[Front-end code change data]
▼▼▼
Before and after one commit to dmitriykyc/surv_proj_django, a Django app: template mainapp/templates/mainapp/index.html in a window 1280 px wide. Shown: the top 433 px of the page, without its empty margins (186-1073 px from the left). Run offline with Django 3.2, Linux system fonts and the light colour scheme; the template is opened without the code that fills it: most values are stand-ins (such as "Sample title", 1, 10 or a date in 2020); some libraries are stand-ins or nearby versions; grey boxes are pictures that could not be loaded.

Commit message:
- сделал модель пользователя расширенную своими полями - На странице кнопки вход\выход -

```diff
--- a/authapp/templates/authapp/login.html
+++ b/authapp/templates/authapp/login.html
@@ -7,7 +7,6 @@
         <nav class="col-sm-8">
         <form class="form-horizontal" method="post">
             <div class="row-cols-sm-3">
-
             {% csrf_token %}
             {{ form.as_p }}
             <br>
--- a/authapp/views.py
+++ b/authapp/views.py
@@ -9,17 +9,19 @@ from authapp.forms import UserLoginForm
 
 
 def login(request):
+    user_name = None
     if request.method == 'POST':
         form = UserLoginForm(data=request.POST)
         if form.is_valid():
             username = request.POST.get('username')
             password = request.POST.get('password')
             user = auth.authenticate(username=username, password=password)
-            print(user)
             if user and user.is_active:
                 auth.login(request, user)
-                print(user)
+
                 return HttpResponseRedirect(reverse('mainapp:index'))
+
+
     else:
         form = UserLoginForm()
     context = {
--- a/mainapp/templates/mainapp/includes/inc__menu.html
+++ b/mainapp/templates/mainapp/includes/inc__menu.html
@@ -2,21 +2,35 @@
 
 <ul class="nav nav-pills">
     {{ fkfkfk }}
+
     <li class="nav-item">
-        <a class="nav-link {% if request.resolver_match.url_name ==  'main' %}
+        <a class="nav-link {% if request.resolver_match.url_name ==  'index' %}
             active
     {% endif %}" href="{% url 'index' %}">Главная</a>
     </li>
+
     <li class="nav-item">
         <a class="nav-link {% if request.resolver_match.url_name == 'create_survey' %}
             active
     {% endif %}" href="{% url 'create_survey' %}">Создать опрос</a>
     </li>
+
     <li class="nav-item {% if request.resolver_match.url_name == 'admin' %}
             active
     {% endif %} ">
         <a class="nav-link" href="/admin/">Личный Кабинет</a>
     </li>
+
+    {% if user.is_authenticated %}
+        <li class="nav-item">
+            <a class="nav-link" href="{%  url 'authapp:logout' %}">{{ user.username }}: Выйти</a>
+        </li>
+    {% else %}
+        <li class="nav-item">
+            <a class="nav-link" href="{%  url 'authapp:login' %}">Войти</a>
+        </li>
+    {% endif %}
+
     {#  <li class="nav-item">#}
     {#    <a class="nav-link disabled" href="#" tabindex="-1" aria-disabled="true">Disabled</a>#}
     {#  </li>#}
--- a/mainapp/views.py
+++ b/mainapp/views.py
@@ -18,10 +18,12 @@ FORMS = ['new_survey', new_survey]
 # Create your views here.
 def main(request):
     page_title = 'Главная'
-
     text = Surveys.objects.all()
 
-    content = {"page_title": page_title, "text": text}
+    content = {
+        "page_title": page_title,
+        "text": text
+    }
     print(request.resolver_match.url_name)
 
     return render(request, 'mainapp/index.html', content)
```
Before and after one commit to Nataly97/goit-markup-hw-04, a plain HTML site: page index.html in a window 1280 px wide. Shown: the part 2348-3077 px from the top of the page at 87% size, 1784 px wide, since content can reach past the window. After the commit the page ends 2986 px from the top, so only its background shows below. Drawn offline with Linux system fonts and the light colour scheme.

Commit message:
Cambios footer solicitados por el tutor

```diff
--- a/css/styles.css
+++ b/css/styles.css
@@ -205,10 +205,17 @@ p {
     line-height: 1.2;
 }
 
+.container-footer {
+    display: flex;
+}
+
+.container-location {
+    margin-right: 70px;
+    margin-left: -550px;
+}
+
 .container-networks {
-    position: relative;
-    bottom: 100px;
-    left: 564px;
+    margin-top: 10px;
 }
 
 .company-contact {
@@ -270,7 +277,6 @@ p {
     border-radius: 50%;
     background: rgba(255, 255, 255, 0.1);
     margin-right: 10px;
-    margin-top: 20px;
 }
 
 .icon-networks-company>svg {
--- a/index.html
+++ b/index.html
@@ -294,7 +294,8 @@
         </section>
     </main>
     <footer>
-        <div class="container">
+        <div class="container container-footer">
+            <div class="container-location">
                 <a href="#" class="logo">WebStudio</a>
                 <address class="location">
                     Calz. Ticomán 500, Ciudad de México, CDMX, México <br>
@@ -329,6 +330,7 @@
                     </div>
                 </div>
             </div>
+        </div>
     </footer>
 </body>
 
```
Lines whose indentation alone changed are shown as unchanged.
▲▲▲
> _Directions_:
Copy every line above without changes.

> _Answer space_:
Before and after one commit to dmitriykyc/surv_proj_django, a Django app: template mainapp/templates/mainapp/index.html in a window 1280 px wide. Shown: the top 433 px of the page, without its empty margins (186-1073 px from the left). Run offline with Django 3.2, Linux system fonts and the light colour scheme; the template is opened without the code that fills it: most values are stand-ins (such as "Sample title", 1, 10 or a date in 2020); some libraries are stand-ins or nearby versions; grey boxes are pictures that could not be loaded.

Commit message:
- сделал модель пользователя расширенную своими полями - На странице кнопки вход\выход -

```diff
--- a/authapp/templates/authapp/login.html
+++ b/authapp/templates/authapp/login.html
@@ -7,7 +7,6 @@
         <nav class="col-sm-8">
         <form class="form-horizontal" method="post">
             <div class="row-cols-sm-3">
-
             {% csrf_token %}
             {{ form.as_p }}
             <br>
--- a/authapp/views.py
+++ b/authapp/views.py
@@ -9,17 +9,19 @@ from authapp.forms import UserLoginForm
 
 
 def login(request):
+    user_name = None
     if request.method == 'POST':
         form = UserLoginForm(data=request.POST)
         if form.is_valid():
             username = request.POST.get('username')
             password = request.POST.get('password')
             user = auth.authenticate(username=username, password=password)
-            print(user)
             if user and user.is_active:
                 auth.login(request, user)
-                print(user)
+
                 return HttpResponseRedirect(reverse('mainapp:index'))
+
+
     else:
         form = UserLoginForm()
     context = {
--- a/mainapp/templates/mainapp/includes/inc__menu.html
+++ b/mainapp/templates/mainapp/includes/inc__menu.html
@@ -2,21 +2,35 @@
 
 <ul class="nav nav-pills">
     {{ fkfkfk }}
+
     <li class="nav-item">
-        <a class="nav-link {% if request.resolver_match.url_name ==  'main' %}
+        <a class="nav-link {% if request.resolver_match.url_name ==  'index' %}
             active
     {% endif %}" href="{% url 'index' %}">Главная</a>
     </li>
+
     <li class="nav-item">
         <a class="nav-link {% if request.resolver_match.url_name == 'create_survey' %}
             active
     {% endif %}" href="{% url 'create_survey' %}">Создать опрос</a>
     </li>
+
     <li class="nav-item {% if request.resolver_match.url_name == 'admin' %}
             active
     {% endif %} ">
         <a class="nav-link" href="/admin/">Личный Кабинет</a>
     </li>
+
+    {% if user.is_authenticated %}
+        <li class="nav-item">
+            <a class="nav-link" href="{%  url 'authapp:logout' %}">{{ user.username }}: Выйти</a>
+        </li>
+    {% else %}
+        <li class="nav-item">
+            <a class="nav-link" href="{%  url 'authapp:login' %}">Войти</a>
+        </li>
+    {% endif %}
+
     {#  <li class="nav-item">#}
     {#    <a class="nav-link disabled" href="#" tabindex="-1" aria-disabled="true">Disabled</a>#}
     {#  </li>#}
--- a/mainapp/views.py
+++ b/mainapp/views.py
@@ -18,10 +18,12 @@ FORMS = ['new_survey', new_survey]
 # Create your views here.
 def main(request):
     page_title = 'Главная'
-
     text = Surveys.objects.all()
 
-    content = {"page_title": page_title, "text": text}
+    content = {
+        "page_title": page_title,
+        "text": text
+    }
     print(request.resolver_match.url_name)
 
     return render(request, 'mainapp/index.html', content)
```
Before and after one commit to Nataly97/goit-markup-hw-04, a plain HTML site: page index.html in a window 1280 px wide. Shown: the part 2348-3077 px from the top of the page at 87% size, 1784 px wide, since content can reach past the window. After the commit the page ends 2986 px from the top, so only its background shows below. Drawn offline with Linux system fonts and the light colour scheme.

Commit message:
Cambios footer solicitados por el tutor

```diff
--- a/css/styles.css
+++ b/css/styles.css
@@ -205,10 +205,17 @@ p {
     line-height: 1.2;
 }
 
+.container-footer {
+    display: flex;
+}
+
+.container-location {
+    margin-right: 70px;
+    margin-left: -550px;
+}
+
 .container-networks {
-    position: relative;
-    bottom: 100px;
-    left: 564px;
+    margin-top: 10px;
 }
 
 .company-contact {
@@ -270,7 +277,6 @@ p {
     border-radius: 50%;
     background: rgba(255, 255, 255, 0.1);
     margin-right: 10px;
-    margin-top: 20px;
 }
 
 .icon-networks-company>svg {
--- a/index.html
+++ b/index.html
@@ -294,7 +294,8 @@
         </section>
     </main>
     <footer>
-        <div class="container">
+        <div class="container container-footer">
+            <div class="container-location">
                 <a href="#" class="logo">WebStudio</a>
                 <address class="location">
                     Calz. Ticomán 500, Ciudad de México, CDMX, México <br>
@@ -329,6 +330,7 @@
                     </div>
                 </div>
             </div>
+        </div>
     </footer>
 </body>
 
```
Lines whose indentation alone changed are shown as unchanged.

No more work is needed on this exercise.